No. 65 on my equipment list: Worker Mobility Experimental Vehicle.

There never seem to be enough vehicles for workers to use for dashing from one corner of the course to another. What if there was an affordable alternative to borrowing a golf car from golf operations? You know, something for all those trips where you don’t need a dump truck or a spray rig. Something you could use to run a spare part out to an irrigation dig site or take a string trimmer and a gallon of 50:1 mix out to string trim the back nine.

At first, I looked at the Rupp-like mini-bikes as representing the minimalist form of motorized transportation and the price was remarkably low. Looking at the tasks we would use them for, two wheels might not be enough and maybe too minimalist.

The next step up is a go-kart, which has four wheels and a steel roll cage that I could weld baskets and brackets to. So, I began looking for where to get go-karts, parts and technical support.

While shopping at Wal-Mart, I walked past a stack of big boxes with pictures of go-karts on them. Still being a little kid at heart, I had to stop and read the description and stare at the pictures for a while. As an adult, I was shocked at the price – the sign said $499, about half their regular price. The idea of being able to buy 10 of them for the price of one golf car was intriguing. A four-year, no deductible warranty can be purchased for them to help control cost of ownership. I started looking into what the repair costs would be to maintain a small fleet of them and found that replacement parts are also about 1/10th the cost of golf car parts. All things considered, it looked like an idea worth testing.

Starting with a used go-kart that cost about $200, I began modifying it to see if there was anything about it that would prevent us from using new ones as transportation for workers on the golf course. The first modification was to switch to golf-car tires and rims which raised the ground clearance a little bit. I swapped out the engine for one with electric start, added a battery and holder for the starter, changed it from one wheel drive to live axle with both rear tires driving, and I altered it from a centrifugal clutch to variable speed transmission (new ones have this). I then added a roll cage, pipe insulation foam padding to the roll cage pipe and a golf-car brake assembly. Finally, I repainted the go-kart.

While I was working on the modifications, it suddenly dawned on me that one of the Crowns sister companies is a national go-kart park. In the spring, I should go meet the mechanic at the local one, see what advice he might have about maintaining a small fleet of them and see if he has any “spares” we could use.

Because the two companies don’t have much in common, I have only been over there once a few years back when they were giving away a mountain of used go-kart tires.
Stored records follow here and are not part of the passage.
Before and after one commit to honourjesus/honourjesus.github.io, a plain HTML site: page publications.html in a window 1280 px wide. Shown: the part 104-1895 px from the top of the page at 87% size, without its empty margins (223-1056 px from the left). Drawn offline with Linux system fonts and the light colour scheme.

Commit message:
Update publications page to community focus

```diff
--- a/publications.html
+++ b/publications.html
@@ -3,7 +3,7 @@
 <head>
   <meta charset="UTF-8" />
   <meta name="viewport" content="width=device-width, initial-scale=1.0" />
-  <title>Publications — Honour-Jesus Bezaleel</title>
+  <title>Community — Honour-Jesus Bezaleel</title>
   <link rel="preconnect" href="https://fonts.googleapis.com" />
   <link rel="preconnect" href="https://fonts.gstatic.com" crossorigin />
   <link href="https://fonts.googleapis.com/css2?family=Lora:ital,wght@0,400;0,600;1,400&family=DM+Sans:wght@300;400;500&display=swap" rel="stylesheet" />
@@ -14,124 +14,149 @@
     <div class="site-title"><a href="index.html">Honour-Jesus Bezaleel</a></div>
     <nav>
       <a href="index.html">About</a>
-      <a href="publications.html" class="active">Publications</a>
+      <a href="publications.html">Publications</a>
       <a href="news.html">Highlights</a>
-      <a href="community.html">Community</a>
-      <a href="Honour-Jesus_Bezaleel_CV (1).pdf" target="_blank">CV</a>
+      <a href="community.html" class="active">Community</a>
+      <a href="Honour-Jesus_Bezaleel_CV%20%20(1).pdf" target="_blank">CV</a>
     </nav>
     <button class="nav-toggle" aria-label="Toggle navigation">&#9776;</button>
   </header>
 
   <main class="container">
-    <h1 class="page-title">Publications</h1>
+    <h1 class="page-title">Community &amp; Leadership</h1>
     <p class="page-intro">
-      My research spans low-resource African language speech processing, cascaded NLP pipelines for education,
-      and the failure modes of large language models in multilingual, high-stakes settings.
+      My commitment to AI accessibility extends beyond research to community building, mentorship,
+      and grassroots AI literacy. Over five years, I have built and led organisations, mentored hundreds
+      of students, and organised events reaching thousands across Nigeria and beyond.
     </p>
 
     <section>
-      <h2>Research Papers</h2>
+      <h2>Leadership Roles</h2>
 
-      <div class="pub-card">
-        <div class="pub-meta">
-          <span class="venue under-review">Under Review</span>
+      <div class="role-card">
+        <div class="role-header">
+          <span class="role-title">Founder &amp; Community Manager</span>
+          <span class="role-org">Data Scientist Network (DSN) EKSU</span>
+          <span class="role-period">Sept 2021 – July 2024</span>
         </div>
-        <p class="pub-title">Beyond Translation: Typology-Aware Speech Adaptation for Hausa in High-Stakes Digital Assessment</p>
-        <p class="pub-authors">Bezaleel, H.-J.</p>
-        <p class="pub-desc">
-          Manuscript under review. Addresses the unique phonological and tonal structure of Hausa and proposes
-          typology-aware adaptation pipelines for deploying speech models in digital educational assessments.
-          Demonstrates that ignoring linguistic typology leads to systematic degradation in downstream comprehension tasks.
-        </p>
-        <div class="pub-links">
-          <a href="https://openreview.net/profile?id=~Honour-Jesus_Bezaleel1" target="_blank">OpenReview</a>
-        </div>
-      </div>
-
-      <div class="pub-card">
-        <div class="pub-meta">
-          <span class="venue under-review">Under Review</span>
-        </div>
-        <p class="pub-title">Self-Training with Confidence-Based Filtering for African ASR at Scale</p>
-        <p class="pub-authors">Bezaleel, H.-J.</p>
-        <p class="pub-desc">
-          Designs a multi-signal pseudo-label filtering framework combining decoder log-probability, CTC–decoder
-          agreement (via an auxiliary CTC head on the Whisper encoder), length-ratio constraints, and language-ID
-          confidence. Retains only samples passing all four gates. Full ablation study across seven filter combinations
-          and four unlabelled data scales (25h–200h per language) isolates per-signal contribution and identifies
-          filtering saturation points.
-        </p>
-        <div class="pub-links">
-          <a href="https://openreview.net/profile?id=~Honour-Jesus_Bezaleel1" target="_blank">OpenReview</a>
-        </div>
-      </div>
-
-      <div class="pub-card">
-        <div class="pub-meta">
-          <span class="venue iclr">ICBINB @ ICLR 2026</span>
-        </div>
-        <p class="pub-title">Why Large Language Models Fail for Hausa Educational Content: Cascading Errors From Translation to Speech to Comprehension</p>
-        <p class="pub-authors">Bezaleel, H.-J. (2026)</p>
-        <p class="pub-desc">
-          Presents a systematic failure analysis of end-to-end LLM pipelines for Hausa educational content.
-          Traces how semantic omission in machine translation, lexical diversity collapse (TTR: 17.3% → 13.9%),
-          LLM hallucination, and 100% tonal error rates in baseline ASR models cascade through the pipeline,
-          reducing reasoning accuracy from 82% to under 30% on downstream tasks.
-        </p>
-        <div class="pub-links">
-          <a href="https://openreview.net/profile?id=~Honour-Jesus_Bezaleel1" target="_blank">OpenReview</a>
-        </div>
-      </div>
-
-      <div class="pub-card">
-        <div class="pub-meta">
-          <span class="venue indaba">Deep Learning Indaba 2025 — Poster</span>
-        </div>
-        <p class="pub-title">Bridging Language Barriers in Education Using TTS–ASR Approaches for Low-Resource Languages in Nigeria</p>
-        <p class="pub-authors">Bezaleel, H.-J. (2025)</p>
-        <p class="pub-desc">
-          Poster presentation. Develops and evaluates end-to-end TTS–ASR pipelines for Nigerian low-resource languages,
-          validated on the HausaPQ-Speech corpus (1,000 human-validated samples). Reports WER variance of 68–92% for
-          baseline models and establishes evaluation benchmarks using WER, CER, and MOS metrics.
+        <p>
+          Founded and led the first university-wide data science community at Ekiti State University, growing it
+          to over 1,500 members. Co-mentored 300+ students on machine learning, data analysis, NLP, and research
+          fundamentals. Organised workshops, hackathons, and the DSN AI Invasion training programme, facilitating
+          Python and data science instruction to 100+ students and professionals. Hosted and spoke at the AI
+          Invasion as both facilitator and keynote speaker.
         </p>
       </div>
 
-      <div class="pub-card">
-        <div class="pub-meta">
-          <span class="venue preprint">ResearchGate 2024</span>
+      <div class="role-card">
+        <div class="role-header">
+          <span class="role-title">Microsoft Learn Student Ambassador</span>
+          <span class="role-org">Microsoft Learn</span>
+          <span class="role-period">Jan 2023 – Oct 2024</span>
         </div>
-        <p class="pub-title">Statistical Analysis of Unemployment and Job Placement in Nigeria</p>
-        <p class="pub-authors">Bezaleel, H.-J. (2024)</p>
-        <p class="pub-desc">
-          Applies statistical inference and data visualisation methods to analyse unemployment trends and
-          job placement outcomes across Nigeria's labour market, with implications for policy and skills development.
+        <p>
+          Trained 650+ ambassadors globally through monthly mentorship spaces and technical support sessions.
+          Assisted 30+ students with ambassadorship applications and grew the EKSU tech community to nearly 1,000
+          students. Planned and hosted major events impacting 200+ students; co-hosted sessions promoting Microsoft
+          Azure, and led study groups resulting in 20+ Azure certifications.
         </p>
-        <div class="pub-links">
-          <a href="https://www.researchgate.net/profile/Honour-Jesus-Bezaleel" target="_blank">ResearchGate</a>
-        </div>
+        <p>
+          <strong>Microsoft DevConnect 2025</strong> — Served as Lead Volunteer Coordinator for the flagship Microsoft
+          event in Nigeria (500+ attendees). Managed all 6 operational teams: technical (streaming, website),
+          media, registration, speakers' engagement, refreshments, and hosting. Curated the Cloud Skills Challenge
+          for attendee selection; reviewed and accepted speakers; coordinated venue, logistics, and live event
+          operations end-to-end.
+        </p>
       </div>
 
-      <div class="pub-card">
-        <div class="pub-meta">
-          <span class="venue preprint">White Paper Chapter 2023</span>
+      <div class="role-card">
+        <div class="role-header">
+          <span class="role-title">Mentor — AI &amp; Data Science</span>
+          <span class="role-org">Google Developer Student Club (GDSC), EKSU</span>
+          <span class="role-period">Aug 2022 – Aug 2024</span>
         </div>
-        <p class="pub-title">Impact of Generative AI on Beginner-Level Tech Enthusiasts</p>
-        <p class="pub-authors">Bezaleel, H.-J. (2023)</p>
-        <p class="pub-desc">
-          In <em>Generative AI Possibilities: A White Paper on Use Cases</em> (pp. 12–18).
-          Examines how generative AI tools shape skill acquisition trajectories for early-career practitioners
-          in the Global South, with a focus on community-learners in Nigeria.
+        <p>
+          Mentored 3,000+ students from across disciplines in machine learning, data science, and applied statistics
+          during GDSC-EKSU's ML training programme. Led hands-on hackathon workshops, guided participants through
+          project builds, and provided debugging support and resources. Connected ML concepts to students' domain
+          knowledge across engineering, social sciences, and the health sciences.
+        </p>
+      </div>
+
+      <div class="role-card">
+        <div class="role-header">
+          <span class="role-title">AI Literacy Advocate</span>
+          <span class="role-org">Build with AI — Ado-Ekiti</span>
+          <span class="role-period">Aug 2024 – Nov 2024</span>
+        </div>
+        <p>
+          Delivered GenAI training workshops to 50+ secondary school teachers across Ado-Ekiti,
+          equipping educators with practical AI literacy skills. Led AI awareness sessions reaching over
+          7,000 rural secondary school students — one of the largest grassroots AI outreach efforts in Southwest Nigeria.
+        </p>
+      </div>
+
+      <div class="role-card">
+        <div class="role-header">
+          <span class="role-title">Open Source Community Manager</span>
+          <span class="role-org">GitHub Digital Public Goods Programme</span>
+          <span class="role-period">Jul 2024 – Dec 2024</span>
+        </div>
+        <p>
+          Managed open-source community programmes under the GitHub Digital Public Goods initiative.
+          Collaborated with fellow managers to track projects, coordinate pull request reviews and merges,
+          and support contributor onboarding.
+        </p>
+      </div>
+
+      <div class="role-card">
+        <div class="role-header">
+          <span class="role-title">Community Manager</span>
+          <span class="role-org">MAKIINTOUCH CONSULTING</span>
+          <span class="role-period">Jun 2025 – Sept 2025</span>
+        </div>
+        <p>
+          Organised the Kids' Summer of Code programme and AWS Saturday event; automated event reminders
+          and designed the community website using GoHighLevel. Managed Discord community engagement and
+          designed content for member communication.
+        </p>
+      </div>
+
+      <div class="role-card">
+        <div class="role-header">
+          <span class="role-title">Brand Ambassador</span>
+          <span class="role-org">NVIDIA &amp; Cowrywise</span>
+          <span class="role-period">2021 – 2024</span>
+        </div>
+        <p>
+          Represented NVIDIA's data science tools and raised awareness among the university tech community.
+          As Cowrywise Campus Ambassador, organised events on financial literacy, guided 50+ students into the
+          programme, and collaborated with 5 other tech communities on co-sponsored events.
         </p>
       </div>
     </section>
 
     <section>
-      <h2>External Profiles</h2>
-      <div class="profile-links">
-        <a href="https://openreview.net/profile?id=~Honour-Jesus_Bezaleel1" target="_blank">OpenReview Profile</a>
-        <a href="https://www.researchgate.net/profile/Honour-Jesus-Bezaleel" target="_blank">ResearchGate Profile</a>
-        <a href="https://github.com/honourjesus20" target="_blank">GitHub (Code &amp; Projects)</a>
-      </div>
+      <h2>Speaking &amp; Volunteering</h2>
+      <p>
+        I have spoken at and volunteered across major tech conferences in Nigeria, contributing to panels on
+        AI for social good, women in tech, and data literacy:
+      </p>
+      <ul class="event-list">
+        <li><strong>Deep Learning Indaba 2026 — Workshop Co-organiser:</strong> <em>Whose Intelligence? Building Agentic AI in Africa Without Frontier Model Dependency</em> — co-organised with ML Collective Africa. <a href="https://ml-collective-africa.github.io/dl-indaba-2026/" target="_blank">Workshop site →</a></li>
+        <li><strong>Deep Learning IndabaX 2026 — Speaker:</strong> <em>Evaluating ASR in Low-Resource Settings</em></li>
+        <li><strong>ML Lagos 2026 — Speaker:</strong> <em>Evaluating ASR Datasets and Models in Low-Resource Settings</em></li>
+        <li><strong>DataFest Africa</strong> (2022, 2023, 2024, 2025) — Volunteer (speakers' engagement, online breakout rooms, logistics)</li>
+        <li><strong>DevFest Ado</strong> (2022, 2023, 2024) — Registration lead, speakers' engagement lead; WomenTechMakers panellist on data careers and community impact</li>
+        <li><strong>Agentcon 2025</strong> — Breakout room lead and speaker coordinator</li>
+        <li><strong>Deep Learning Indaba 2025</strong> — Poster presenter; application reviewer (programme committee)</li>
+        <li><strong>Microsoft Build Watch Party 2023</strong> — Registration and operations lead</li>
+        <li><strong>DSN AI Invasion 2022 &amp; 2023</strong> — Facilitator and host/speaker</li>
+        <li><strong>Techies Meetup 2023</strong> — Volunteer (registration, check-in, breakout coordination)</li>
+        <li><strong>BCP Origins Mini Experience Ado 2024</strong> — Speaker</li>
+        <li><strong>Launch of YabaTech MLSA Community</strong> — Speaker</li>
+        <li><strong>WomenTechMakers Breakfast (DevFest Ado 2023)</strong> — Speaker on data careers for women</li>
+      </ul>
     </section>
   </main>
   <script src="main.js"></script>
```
I received about 50 tires and inner tubes from the free pile to use on 4-H MakerSpace Club projects and to use as boat fenders on a boat dock.

If the test in the spring goes well, I will need to add some of the normal things that workers ask for: 12 VDC power outlet, cup holder, sweater basket, windshield, splash guards, trailer hitch, tow bar attachment point, lights, etc.

That is the great thing about winter. I get to work on all kinds of experimental things. So many, in fact, that for a while one of the major manufacturers had asked me to keep them informed of what I end up working on.

Now that the go-kart is finished and waiting for spring, I have started on another of my pet projects — Mechanical Men. Being a one-man shop and advancing in years, I need some help around the Crown Maintenance Shop. Apprentices want to get paid more than what I am being paid, so I don’t see that happening any time soon. With robotics as one of my engineering specialties, I figure it is time for me to make my own helper. Stay tuned.

Paul F. Grayson is the Equipment Manager for the Crown Golf Club in Traverse City, Mich., a position he’s held for the past decade. Previously, he spent 8½ years as the equipment manager at Grand Traverse Resort & Spa. Prior to that, he worked as a licensed ships engine officer sailing the Great Lakes and the oceans of the world.